Later something occurs to him “…he can shut off the water...”, which he does, but then finds that his sister had drowned. The last paragraph is the opening quote of this essay.
It’s a gruesome little tale, but there is SO much packed into the passage of their “adventure.” It’s here we get the first indication something is off in the story. We go from a normal cellar to a strange, almost other worldly cave, something that fits the adventure theme because it seems like this cave would be right at home on Treasure Island. Why is it mysterious you ask? Because it’s a dry cave…but it has a boat and oars in it as well as a mysterious box that when opened contains a solid gold bar worth $10,000. The cave goes no where, it just dead ends, but John finds an “obstacle” which when removed creates a deluge. Once he saves himself with the edge of the boat the boat is never mentioned again, but suddenly he realizes he can shut off the water.
How could you use a valve to shut off water? Why, you can if there’s a water main!
The whole story is a fabrication. John Lee was going on an adventure in his head, when in reality he was just hanging out in his basement and a wall which held their water heater broke open and flooded the cellar. John was never scared like his little sister, because he knew they were only in the safety of their own basement the whole time.
But still his sister died, which brings me to my next point. Why was John capitalized the whole story and Alice in lower case? Was this some sort of sexism Lovecraft was practicing subconsciously? I really don’t think so.
This story is absolutely part of his early writings. The plotting is truncated and hazy, the grammar is atrocious, the writing is simple, but this story is a clear representation of how Lovecraft dealt with his own grief and how he dealt with the outside world.
The story is told in past tense, but the POV is muddled. It goes from 3rd person omniscient to 3rd person personal pretty fluidly. When the action is taking place, we are inside of John’s head, but when the scene is being described we are looking at the action as a fly on the wall. One gets the feeling that this was an unconscious effort to say that when bad things are happening to us, things become disjointed and too close to really understand what’s happening, it’s only in hindsight when we have a better understanding of what happened. So what does this have to do with the capitalization of Alice?
John goes on an Adventure, and the spoils of that adventure are $10,000, but the cost is his sister’s life. Like the last line says it was a “solid gold chunk worth about $10,000 enough to pay for any thing but the death of his sister.”
Worth any thing. He has come to an early realization that nothing can cover up the grief, and blames himself for causing the death of his sister. There is a feeling to this piece of tremendous sadness and uncontrollable self doubt and self hate. Alice isn’t capitalized in this story because to capitalize her would make her a person. To keep her lower case means she can just be a thing, and maybe, just maybe, that 10K can do something about it.

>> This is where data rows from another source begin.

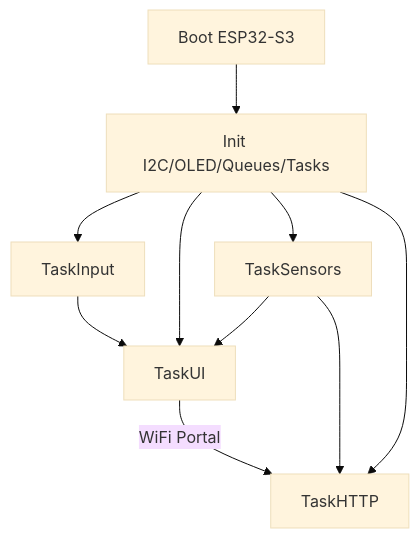
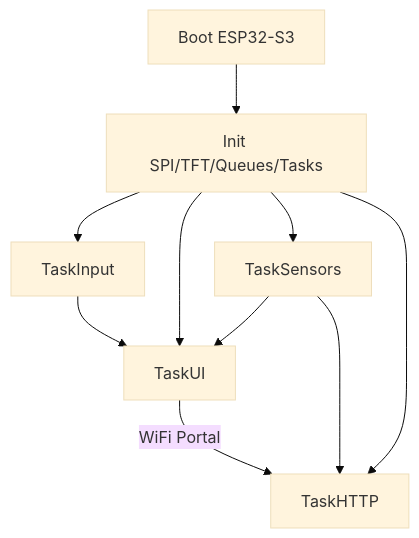
One commit to Frey210/aquanotes-triangle changed the first of 3 diagrams in README.md. Above: the diagram before and after it, drawn with Mermaid (base theme). The commit also changed other lines of this file and 3 other files, not shown here.

````diff
--- a/README.md
+++ b/README.md
@@ -41,12 +67,12 @@
 ```mermaid
 flowchart TD
-  A[Boot ESP32-S3] --> B[Init I2C/OLED/Queues/Tasks]
+  A[Boot ESP32-S3] --> B[Init SPI/TFT/Queues/Tasks]
   B --> C[TaskInput]
   B --> D[TaskUI]
   B --> E[TaskSensors]
   B --> F[TaskHTTP]
   C --> D
   E --> D
   E --> F
   D -->|WiFi Portal| F
 ```
````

Join me next week as we take a glimpse at “The Thing on the Doorstep.”
“It was in the house of Dexter, in the northern part of the town near the present intersection of North Main and Olney Streets, on the occasion of Canonchet’s raid of March 30, 1676, during King Phillip’s War; and the astute sachem, recognising it at once as a thing of singular venerableness and dignity, sent it as a symbol of alliance to a faction of the Pequots in Connecticut with whom he was negotiating. On April 4th he was captured by the colonists and soon after executed, but the austere head of Ibid continued on his wanderings.”
Welcome back to a very strange Blind Read! This week we contemplate academia while ruminating on relevance, legacy, and idolatry and wax poetic while following Lovecraft’s lead!

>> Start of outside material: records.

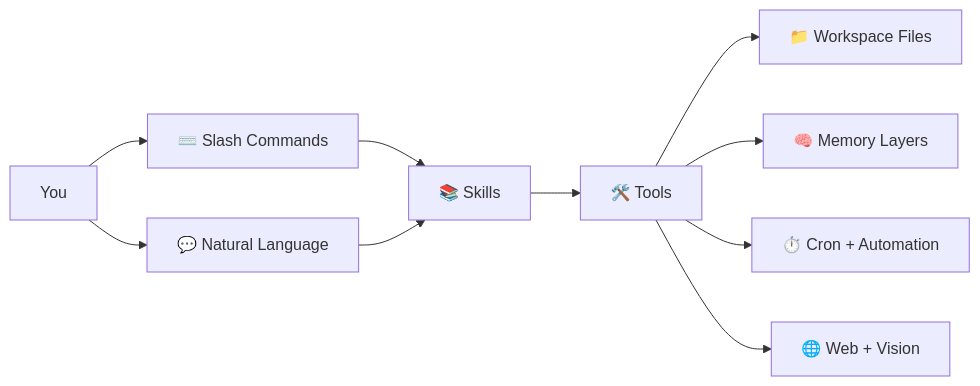
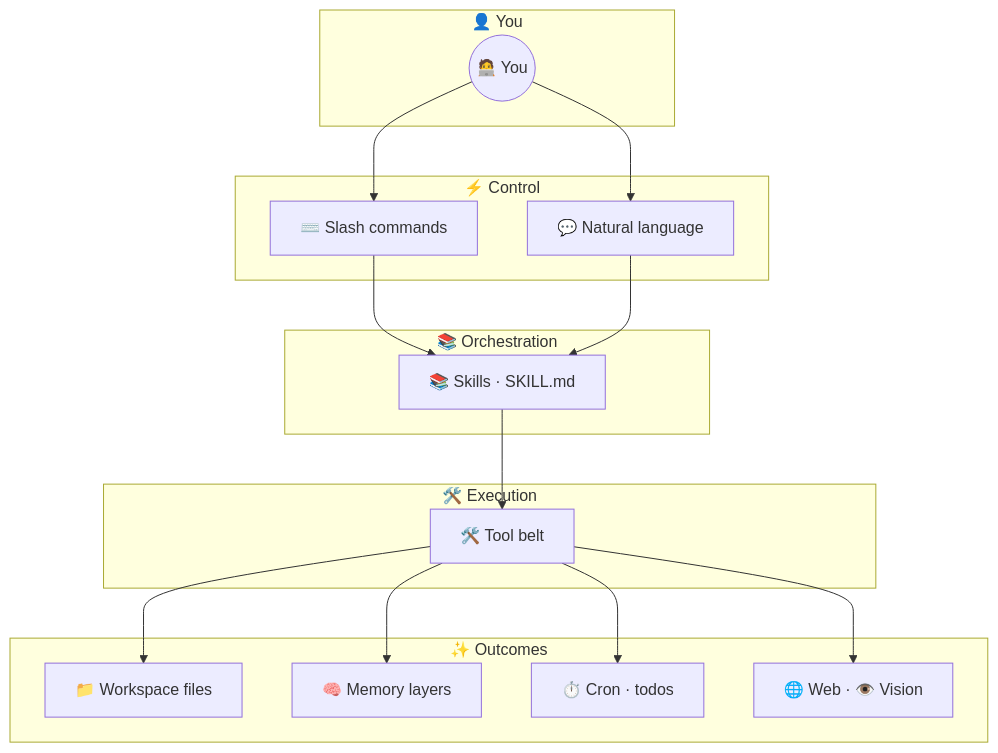
Before and after one commit to nikola66/web-agent: the first of 4 diagrams in README.md, drawn with Mermaid. The commit also changed other lines of this file and 36 other files, not shown here.

First line of the commit message:
release: v1.0.1 — multilingual docs, turn-judge pipeline, chart polish

````diff
--- a/README.md
+++ b/README.md
@@ -59,12 +106,32 @@
 ```mermaid
-flowchart LR
-  U[You] --> C[⌨️ Slash Commands]
-  U --> P[💬 Natural Language]
-  C --> S[📚 Skills]
+flowchart TB
+  subgraph input["👤 You"]
+    U(("🧑‍💻 You"))
+  end
+
+  subgraph control["⚡ Control"]
+    C["⌨️ Slash commands"]
+    P["💬 Natural language"]
+  end
+
+  subgraph skills["📚 Orchestration"]
+    S["📚 Skills · SKILL.md"]
+  end
+
+  subgraph execute["🛠️ Execution"]
+    T["🛠️ Tool belt"]
+  end
+
+  subgraph outcomes["✨ Outcomes"]
+    W["📁 Workspace files"]
+    M["🧠 Memory layers"]
+    A["⏱️ Cron · todos"]
+    R["🌐 Web · 👁️ Vision"]
+  end
+
+  U --> C & P
+  C --> S
   P --> S
-  S --> T[🛠️ Tools]
-  T --> W[📁 Workspace Files]
-  T --> M[🧠 Memory Layers]
-  T --> A[⏱️ Cron + Automation]
-  T --> R[🌐 Web + Vision]
+  S --> T
+  T --> W & M & A & R
 ```
````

What a odd, curious whimsey this story was. There really isn’t much to it as it’s primarily a brief satire of what Lovecraft deemed academia of the time period… but if we look closely, beyond the gallows humor indicative of the man, and past the analogy he was striving for, we catch some strange influences into his other works. Themes that seeped into popular culture over the years which have not been present in his others works. Theme’s subsumed within a blanket of normalcy. Ok, I’ll stop being coy, let’s get to it!
Like I said, there’s not much to the story (especially the length), but we get the analogy immediatly with the opening sentence:
“The erroneous idea that Ibid is the author of the Lives is so frequently met with, even among those pretending to a degree of culture, that it is worth correcting.”
This is immediately following from an opening quote (“…-as Ibid says in his famous Lives of the Poets.” – From a Student theme.)
We then get a brief glimpse of the history Ibid himself (with some ridiculous speculation on his name which puts together many Ceasar’s and common Roman names together…there may be something to this, but it’s not something I caught: Caius Anicius Magnus Furius Camillus Aemilanus Cornelius Valerius Pompeius Julius Ibidus) before Lovecraft describes how the man’s skull is passed from person to person throughout history. From ancient Rome to Charlemagne, from private citizens to soldiers, from Native Americans to witches. This skull is passed as heirloom, as an art piece, as a magical talisman, and as a curiosity. There are even scenes which recall Hamlet and his famous Yorick scene where he gazes at the skull, nay into the skull, as though there is some deeper meaning or power within it.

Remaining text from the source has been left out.